*TO DO:*
All of the data must be printed exactly; please include every line.

*INPUT RECORDS:*
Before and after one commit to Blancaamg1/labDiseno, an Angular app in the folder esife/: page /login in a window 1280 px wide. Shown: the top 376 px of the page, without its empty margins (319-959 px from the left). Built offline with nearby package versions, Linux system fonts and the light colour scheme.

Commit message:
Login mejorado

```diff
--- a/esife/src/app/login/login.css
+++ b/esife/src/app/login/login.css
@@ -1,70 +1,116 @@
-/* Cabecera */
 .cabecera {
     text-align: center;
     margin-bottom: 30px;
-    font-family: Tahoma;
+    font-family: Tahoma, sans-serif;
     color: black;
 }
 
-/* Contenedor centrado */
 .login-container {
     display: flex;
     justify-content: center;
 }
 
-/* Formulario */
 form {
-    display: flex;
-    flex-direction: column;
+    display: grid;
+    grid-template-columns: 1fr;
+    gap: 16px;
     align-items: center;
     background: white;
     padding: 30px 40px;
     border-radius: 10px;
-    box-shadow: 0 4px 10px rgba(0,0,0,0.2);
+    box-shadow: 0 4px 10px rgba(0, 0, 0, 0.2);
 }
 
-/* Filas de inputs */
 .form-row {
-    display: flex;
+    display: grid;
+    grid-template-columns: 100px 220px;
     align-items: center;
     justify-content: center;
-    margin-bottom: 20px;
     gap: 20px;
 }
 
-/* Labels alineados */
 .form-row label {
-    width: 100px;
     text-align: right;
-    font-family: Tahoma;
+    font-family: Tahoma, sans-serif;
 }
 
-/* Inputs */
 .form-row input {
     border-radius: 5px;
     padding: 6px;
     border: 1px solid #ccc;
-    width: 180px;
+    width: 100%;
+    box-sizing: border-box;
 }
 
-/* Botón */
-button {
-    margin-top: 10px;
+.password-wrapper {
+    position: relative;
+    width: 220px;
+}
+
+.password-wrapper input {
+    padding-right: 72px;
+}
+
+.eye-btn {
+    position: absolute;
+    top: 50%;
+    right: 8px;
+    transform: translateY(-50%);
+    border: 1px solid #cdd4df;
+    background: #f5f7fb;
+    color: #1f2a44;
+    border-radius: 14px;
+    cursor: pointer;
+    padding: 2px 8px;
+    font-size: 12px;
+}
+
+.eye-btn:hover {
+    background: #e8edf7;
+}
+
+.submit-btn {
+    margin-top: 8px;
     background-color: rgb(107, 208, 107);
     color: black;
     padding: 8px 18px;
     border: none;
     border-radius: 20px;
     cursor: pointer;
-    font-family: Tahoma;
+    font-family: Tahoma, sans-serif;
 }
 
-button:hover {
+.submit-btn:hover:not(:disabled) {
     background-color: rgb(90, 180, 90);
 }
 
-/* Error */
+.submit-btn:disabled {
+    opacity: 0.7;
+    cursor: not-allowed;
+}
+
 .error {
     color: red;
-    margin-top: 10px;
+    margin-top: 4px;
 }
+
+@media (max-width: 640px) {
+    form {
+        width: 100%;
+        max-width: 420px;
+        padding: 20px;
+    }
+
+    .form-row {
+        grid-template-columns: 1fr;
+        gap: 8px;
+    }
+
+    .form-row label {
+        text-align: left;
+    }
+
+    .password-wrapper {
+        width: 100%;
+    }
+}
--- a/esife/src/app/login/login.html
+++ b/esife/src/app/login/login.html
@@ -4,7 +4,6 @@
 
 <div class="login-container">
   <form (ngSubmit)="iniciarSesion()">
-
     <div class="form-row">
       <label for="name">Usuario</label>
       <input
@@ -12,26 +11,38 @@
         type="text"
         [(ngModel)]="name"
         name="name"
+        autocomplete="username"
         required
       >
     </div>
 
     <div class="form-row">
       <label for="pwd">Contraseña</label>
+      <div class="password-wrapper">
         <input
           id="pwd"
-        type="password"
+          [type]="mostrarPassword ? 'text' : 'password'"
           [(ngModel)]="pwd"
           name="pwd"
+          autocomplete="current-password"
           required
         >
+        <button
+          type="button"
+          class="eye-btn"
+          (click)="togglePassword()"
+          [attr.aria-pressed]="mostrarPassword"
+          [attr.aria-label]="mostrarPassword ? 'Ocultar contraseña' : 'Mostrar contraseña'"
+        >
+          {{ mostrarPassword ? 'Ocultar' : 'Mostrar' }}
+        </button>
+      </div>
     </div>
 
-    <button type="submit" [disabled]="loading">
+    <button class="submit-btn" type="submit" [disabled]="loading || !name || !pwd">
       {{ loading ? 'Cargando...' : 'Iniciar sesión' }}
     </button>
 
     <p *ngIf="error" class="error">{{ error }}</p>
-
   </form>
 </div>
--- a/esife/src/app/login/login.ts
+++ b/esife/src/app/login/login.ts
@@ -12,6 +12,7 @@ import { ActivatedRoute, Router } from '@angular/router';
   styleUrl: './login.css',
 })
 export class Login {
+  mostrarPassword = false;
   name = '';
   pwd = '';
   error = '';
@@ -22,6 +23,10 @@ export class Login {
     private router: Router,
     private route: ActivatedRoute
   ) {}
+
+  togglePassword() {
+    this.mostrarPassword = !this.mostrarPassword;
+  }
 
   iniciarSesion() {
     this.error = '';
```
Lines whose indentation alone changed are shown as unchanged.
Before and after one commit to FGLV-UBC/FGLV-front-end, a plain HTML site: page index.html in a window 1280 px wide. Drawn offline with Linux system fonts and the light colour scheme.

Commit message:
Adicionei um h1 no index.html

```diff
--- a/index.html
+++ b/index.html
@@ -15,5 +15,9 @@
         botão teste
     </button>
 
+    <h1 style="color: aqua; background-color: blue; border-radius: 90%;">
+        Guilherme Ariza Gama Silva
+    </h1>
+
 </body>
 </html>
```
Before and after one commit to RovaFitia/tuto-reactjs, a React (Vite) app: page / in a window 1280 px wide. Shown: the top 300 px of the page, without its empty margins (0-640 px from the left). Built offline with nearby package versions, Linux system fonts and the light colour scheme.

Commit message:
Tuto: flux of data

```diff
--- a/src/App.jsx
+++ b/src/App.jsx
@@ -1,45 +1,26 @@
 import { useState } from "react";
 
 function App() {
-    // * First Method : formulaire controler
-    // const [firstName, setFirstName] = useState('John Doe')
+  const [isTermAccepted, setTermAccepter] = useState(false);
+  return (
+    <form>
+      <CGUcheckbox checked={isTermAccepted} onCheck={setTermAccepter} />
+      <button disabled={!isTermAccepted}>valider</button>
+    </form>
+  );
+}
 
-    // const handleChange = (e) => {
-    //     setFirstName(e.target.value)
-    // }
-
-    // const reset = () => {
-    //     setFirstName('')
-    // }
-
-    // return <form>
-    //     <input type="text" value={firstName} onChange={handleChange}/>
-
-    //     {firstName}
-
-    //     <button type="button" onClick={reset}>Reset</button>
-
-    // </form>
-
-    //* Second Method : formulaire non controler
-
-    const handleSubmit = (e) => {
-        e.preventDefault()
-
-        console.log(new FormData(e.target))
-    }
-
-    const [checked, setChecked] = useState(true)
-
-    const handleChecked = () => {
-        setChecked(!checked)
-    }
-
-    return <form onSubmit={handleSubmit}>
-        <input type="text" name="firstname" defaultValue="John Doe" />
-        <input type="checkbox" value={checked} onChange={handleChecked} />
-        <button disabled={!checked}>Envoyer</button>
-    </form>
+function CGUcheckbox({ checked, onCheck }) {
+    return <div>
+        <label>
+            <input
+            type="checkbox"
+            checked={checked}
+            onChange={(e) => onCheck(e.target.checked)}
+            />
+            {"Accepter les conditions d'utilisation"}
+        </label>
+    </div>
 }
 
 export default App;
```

*FINISHED EXERCISE:*
Before and after one commit to Blancaamg1/labDiseno, an Angular app in the folder esife/: page /login in a window 1280 px wide. Shown: the top 376 px of the page, without its empty margins (319-959 px from the left). Built offline with nearby package versions, Linux system fonts and the light colour scheme.

Commit message:
Login mejorado

```diff
--- a/esife/src/app/login/login.css
+++ b/esife/src/app/login/login.css
@@ -1,70 +1,116 @@
-/* Cabecera */
 .cabecera {
     text-align: center;
     margin-bottom: 30px;
-    font-family: Tahoma;
+    font-family: Tahoma, sans-serif;
     color: black;
 }
 
-/* Contenedor centrado */
 .login-container {
     display: flex;
     justify-content: center;
 }
 
-/* Formulario */
 form {
-    display: flex;
-    flex-direction: column;
+    display: grid;
+    grid-template-columns: 1fr;
+    gap: 16px;
     align-items: center;
     background: white;
     padding: 30px 40px;
     border-radius: 10px;
-    box-shadow: 0 4px 10px rgba(0,0,0,0.2);
+    box-shadow: 0 4px 10px rgba(0, 0, 0, 0.2);
 }
 
-/* Filas de inputs */
 .form-row {
-    display: flex;
+    display: grid;
+    grid-template-columns: 100px 220px;
     align-items: center;
     justify-content: center;
-    margin-bottom: 20px;
     gap: 20px;
 }
 
-/* Labels alineados */
 .form-row label {
-    width: 100px;
     text-align: right;
-    font-family: Tahoma;
+    font-family: Tahoma, sans-serif;
 }
 
-/* Inputs */
 .form-row input {
     border-radius: 5px;
     padding: 6px;
     border: 1px solid #ccc;
-    width: 180px;
+    width: 100%;
+    box-sizing: border-box;
 }
 
-/* Botón */
-button {
-    margin-top: 10px;
+.password-wrapper {
+    position: relative;
+    width: 220px;
+}
+
+.password-wrapper input {
+    padding-right: 72px;
+}
+
+.eye-btn {
+    position: absolute;
+    top: 50%;
+    right: 8px;
+    transform: translateY(-50%);
+    border: 1px solid #cdd4df;
+    background: #f5f7fb;
+    color: #1f2a44;
+    border-radius: 14px;
+    cursor: pointer;
+    padding: 2px 8px;
+    font-size: 12px;
+}
+
+.eye-btn:hover {
+    background: #e8edf7;
+}
+
+.submit-btn {
+    margin-top: 8px;
     background-color: rgb(107, 208, 107);
     color: black;
     padding: 8px 18px;
     border: none;
     border-radius: 20px;
     cursor: pointer;
-    font-family: Tahoma;
+    font-family: Tahoma, sans-serif;
 }
 
-button:hover {
+.submit-btn:hover:not(:disabled) {
     background-color: rgb(90, 180, 90);
 }
 
-/* Error */
+.submit-btn:disabled {
+    opacity: 0.7;
+    cursor: not-allowed;
+}
+
 .error {
     color: red;
-    margin-top: 10px;
+    margin-top: 4px;
 }
+
+@media (max-width: 640px) {
+    form {
+        width: 100%;
+        max-width: 420px;
+        padding: 20px;
+    }
+
+    .form-row {
+        grid-template-columns: 1fr;
+        gap: 8px;
+    }
+
+    .form-row label {
+        text-align: left;
+    }
+
+    .password-wrapper {
+        width: 100%;
+    }
+}
--- a/esife/src/app/login/login.html
+++ b/esife/src/app/login/login.html
@@ -4,7 +4,6 @@
 
 <div class="login-container">
   <form (ngSubmit)="iniciarSesion()">
-
     <div class="form-row">
       <label for="name">Usuario</label>
       <input
@@ -12,26 +11,38 @@
         type="text"
         [(ngModel)]="name"
         name="name"
+        autocomplete="username"
         required
       >
     </div>
 
     <div class="form-row">
       <label for="pwd">Contraseña</label>
+      <div class="password-wrapper">
         <input
           id="pwd"
-        type="password"
+          [type]="mostrarPassword ? 'text' : 'password'"
           [(ngModel)]="pwd"
           name="pwd"
+          autocomplete="current-password"
           required
         >
+        <button
+          type="button"
+          class="eye-btn"
+          (click)="togglePassword()"
+          [attr.aria-pressed]="mostrarPassword"
+          [attr.aria-label]="mostrarPassword ? 'Ocultar contraseña' : 'Mostrar contraseña'"
+        >
+          {{ mostrarPassword ? 'Ocultar' : 'Mostrar' }}
+        </button>
+      </div>
     </div>
 
-    <button type="submit" [disabled]="loading">
+    <button class="submit-btn" type="submit" [disabled]="loading || !name || !pwd">
       {{ loading ? 'Cargando...' : 'Iniciar sesión' }}
     </button>
 
     <p *ngIf="error" class="error">{{ error }}</p>
-
   </form>
 </div>
--- a/esife/src/app/login/login.ts
+++ b/esife/src/app/login/login.ts
@@ -12,6 +12,7 @@ import { ActivatedRoute, Router } from '@angular/router';
   styleUrl: './login.css',
 })
 export class Login {
+  mostrarPassword = false;
   name = '';
   pwd = '';
   error = '';
@@ -22,6 +23,10 @@ export class Login {
     private router: Router,
     private route: ActivatedRoute
   ) {}
+
+  togglePassword() {
+    this.mostrarPassword = !this.mostrarPassword;
+  }
 
   iniciarSesion() {
     this.error = '';
```
Lines whose indentation alone changed are shown as unchanged.
Before and after one commit to FGLV-UBC/FGLV-front-end, a plain HTML site: page index.html in a window 1280 px wide. Drawn offline with Linux system fonts and the light colour scheme.

Commit message:
Adicionei um h1 no index.html

```diff
--- a/index.html
+++ b/index.html
@@ -15,5 +15,9 @@
         botão teste
     </button>
 
+    <h1 style="color: aqua; background-color: blue; border-radius: 90%;">
+        Guilherme Ariza Gama Silva
+    </h1>
+
 </body>
 </html>
```
Before and after one commit to RovaFitia/tuto-reactjs, a React (Vite) app: page / in a window 1280 px wide. Shown: the top 300 px of the page, without its empty margins (0-640 px from the left). Built offline with nearby package versions, Linux system fonts and the light colour scheme.

Commit message:
Tuto: flux of data

```diff
--- a/src/App.jsx
+++ b/src/App.jsx
@@ -1,45 +1,26 @@
 import { useState } from "react";
 
 function App() {
-    // * First Method : formulaire controler
-    // const [firstName, setFirstName] = useState('John Doe')
+  const [isTermAccepted, setTermAccepter] = useState(false);
+  return (
+    <form>
+      <CGUcheckbox checked={isTermAccepted} onCheck={setTermAccepter} />
+      <button disabled={!isTermAccepted}>valider</button>
+    </form>
+  );
+}
 
-    // const handleChange = (e) => {
-    //     setFirstName(e.target.value)
-    // }
-
-    // const reset = () => {
-    //     setFirstName('')
-    // }
-
-    // return <form>
-    //     <input type="text" value={firstName} onChange={handleChange}/>
-
-    //     {firstName}
-
-    //     <button type="button" onClick={reset}>Reset</button>
-
-    // </form>
-
-    //* Second Method : formulaire non controler
-
-    const handleSubmit = (e) => {
-        e.preventDefault()
-
-        console.log(new FormData(e.target))
-    }
-
-    const [checked, setChecked] = useState(true)
-
-    const handleChecked = () => {
-        setChecked(!checked)
-    }
-
-    return <form onSubmit={handleSubmit}>
-        <input type="text" name="firstname" defaultValue="John Doe" />
-        <input type="checkbox" value={checked} onChange={handleChecked} />
-        <button disabled={!checked}>Envoyer</button>
-    </form>
+function CGUcheckbox({ checked, onCheck }) {
+    return <div>
+        <label>
+            <input
+            type="checkbox"
+            checked={checked}
+            onChange={(e) => onCheck(e.target.checked)}
+            />
+            {"Accepter les conditions d'utilisation"}
+        </label>
+    </div>
 }
 
 export default App;
```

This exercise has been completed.